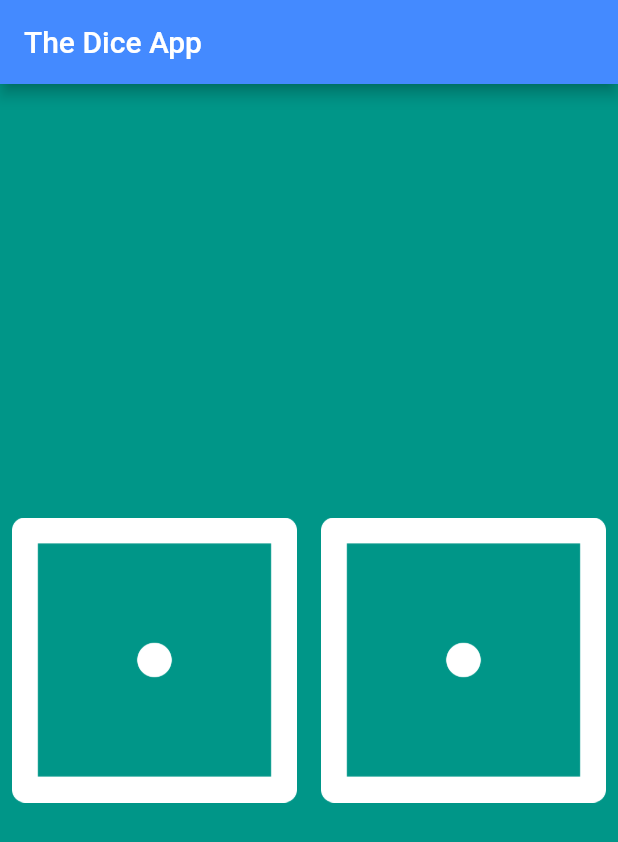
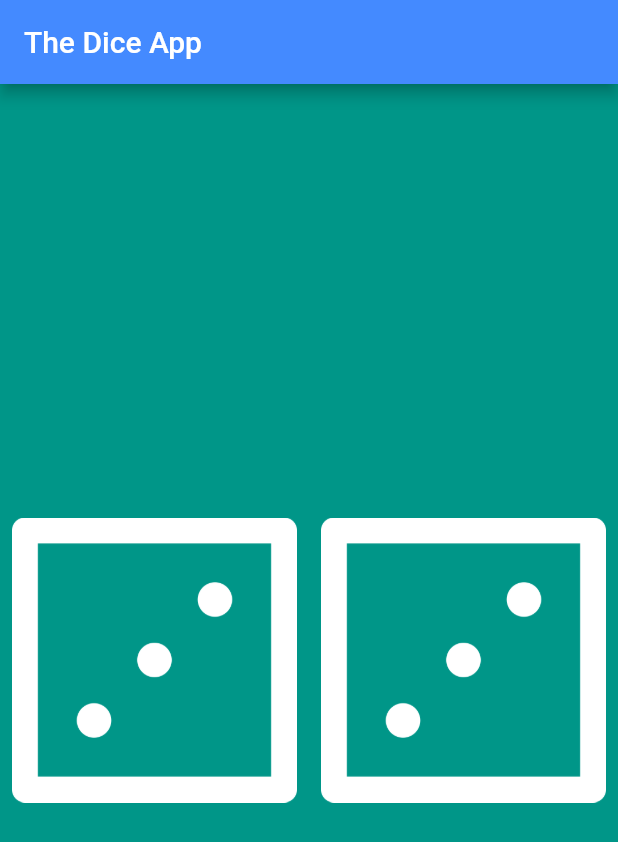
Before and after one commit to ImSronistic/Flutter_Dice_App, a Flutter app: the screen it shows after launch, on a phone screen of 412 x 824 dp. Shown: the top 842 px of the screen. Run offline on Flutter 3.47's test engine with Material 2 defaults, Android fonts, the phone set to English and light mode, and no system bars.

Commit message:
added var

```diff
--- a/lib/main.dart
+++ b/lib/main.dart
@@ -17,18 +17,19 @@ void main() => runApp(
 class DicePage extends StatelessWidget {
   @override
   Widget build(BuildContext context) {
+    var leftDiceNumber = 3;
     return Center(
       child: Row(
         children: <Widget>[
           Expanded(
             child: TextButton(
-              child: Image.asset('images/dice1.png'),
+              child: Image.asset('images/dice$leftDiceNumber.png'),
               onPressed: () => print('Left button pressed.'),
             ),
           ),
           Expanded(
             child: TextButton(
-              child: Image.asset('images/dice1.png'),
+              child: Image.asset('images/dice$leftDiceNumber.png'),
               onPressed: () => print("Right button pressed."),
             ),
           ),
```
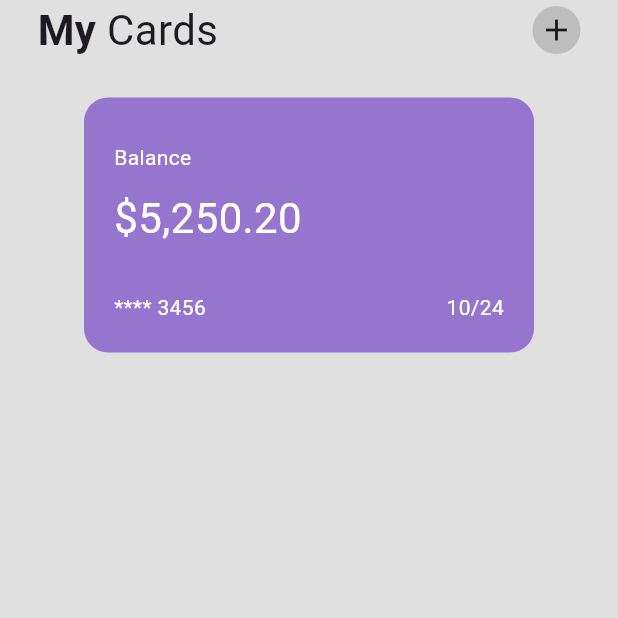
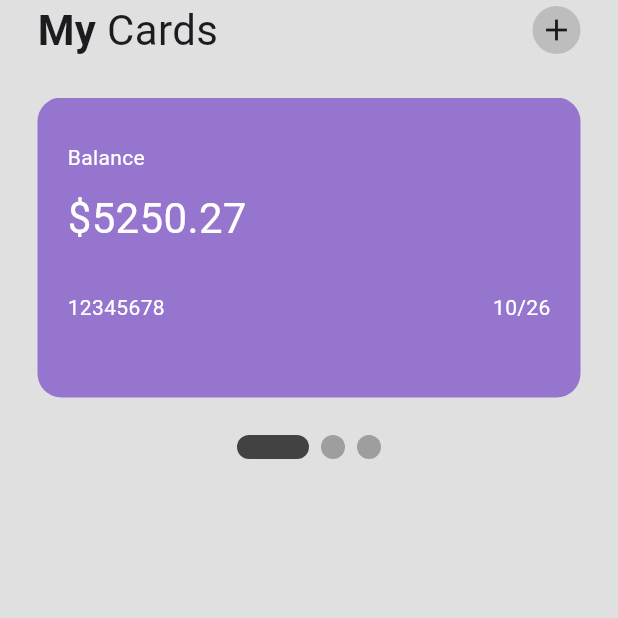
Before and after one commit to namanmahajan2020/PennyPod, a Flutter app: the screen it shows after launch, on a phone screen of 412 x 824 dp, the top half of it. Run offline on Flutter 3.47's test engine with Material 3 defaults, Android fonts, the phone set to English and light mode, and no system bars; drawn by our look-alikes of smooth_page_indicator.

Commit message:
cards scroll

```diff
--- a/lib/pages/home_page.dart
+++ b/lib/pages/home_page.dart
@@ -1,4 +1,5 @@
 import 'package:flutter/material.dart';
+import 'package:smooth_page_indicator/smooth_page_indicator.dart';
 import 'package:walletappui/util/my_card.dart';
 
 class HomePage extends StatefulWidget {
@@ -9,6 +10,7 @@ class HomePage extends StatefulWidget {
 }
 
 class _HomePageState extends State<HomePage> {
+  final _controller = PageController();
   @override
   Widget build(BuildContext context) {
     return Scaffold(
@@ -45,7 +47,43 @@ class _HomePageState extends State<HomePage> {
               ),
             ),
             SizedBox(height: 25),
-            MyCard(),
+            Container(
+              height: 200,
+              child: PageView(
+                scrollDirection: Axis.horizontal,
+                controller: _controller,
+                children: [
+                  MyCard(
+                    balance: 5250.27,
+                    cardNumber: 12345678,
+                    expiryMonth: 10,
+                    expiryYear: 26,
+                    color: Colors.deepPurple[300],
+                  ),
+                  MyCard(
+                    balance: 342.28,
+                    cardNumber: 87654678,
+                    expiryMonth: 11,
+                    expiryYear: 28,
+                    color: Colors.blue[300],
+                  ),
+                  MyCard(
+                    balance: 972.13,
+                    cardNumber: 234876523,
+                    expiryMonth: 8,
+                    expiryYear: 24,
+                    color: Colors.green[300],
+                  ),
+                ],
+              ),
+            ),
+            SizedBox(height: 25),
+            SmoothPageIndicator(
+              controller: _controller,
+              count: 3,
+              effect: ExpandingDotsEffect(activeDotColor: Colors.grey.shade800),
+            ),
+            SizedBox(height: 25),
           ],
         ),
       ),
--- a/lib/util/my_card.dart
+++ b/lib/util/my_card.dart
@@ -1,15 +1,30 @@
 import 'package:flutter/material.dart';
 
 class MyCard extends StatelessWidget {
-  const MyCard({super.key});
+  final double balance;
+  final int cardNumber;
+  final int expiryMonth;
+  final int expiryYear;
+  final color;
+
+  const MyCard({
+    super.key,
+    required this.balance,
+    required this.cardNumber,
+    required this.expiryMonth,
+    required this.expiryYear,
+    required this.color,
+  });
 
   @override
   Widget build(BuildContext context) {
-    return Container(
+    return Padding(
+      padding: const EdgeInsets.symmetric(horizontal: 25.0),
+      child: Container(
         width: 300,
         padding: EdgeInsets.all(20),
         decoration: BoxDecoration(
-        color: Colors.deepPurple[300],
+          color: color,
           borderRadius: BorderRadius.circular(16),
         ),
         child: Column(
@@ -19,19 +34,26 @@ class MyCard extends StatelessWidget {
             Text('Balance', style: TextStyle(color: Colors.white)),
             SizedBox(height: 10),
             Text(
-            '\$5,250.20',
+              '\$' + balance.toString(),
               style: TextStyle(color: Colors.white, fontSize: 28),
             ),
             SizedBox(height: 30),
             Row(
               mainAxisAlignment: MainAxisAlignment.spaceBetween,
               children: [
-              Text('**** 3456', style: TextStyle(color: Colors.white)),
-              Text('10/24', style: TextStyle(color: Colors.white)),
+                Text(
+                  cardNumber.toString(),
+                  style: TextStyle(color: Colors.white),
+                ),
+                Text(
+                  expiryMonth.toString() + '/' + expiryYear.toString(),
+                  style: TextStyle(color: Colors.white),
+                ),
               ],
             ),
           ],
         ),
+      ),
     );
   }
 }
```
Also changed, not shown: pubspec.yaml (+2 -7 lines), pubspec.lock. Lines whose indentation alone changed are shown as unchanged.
**********
- What is needed -
What lines of the material above contain "dart"? Return each of them.

- Response -
--- a/lib/main.dart
+++ b/lib/main.dart
--- a/lib/pages/home_page.dart
+++ b/lib/pages/home_page.dart
 import 'package:flutter/material.dart';
+import 'package:smooth_page_indicator/smooth_page_indicator.dart';
 import 'package:walletappui/util/my_card.dart';
--- a/lib/util/my_card.dart
+++ b/lib/util/my_card.dart
 import 'package:flutter/material.dart';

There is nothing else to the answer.